_Task_: Within the records that follow, find every line containing the string "Provisional". Copy those lines.

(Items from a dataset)
*** Begin section ***
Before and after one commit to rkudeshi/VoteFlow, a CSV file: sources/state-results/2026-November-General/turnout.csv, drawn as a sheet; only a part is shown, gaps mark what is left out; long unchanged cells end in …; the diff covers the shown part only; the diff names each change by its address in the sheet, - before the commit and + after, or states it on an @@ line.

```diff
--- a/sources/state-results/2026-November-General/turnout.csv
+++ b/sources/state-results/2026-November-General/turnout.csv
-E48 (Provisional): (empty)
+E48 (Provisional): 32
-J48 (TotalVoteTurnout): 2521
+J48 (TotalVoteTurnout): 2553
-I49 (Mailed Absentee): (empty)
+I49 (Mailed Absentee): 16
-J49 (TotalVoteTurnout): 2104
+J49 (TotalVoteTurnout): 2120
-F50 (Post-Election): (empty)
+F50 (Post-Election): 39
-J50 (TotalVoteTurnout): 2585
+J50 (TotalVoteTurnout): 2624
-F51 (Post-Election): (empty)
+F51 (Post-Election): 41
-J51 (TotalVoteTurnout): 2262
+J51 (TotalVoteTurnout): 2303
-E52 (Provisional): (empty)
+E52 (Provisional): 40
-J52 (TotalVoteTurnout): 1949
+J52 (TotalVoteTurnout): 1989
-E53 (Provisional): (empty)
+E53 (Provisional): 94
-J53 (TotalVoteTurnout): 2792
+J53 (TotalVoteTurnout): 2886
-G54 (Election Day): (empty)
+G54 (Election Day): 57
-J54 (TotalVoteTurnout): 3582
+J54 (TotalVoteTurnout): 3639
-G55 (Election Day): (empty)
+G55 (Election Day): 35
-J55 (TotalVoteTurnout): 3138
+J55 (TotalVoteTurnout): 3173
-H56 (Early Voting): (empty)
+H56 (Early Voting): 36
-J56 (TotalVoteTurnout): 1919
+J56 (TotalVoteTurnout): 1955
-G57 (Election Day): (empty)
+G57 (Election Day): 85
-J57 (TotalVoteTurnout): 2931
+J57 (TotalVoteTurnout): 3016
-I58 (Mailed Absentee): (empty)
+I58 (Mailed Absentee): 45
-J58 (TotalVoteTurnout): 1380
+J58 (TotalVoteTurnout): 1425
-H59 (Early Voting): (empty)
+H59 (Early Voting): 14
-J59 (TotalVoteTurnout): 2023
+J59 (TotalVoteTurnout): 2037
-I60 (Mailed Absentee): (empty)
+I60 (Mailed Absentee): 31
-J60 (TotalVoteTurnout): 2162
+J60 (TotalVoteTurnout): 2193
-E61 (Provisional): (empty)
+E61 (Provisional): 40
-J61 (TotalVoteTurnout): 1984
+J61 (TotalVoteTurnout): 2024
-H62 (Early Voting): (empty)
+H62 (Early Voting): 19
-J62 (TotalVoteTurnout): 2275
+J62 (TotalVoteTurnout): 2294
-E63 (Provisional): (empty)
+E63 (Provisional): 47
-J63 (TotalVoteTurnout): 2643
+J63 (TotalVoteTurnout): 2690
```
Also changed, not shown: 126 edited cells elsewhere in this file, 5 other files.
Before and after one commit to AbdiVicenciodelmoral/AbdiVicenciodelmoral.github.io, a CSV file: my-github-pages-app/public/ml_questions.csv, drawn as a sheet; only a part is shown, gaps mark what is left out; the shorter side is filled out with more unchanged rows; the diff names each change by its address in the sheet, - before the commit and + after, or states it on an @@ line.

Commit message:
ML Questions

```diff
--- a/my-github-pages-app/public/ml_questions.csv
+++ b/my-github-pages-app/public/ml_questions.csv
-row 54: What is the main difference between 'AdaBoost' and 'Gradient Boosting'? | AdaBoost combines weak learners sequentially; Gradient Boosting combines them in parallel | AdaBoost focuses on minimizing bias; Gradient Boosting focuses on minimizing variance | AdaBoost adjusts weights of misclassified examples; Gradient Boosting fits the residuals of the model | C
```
*** End section ***
_Written response_:
-E48 (Provisional): (empty)
+E48 (Provisional): 32
-E52 (Provisional): (empty)
+E52 (Provisional): 40
-E53 (Provisional): (empty)
+E53 (Provisional): 94
-E61 (Provisional): (empty)
+E61 (Provisional): 40
-E63 (Provisional): (empty)
+E63 (Provisional): 47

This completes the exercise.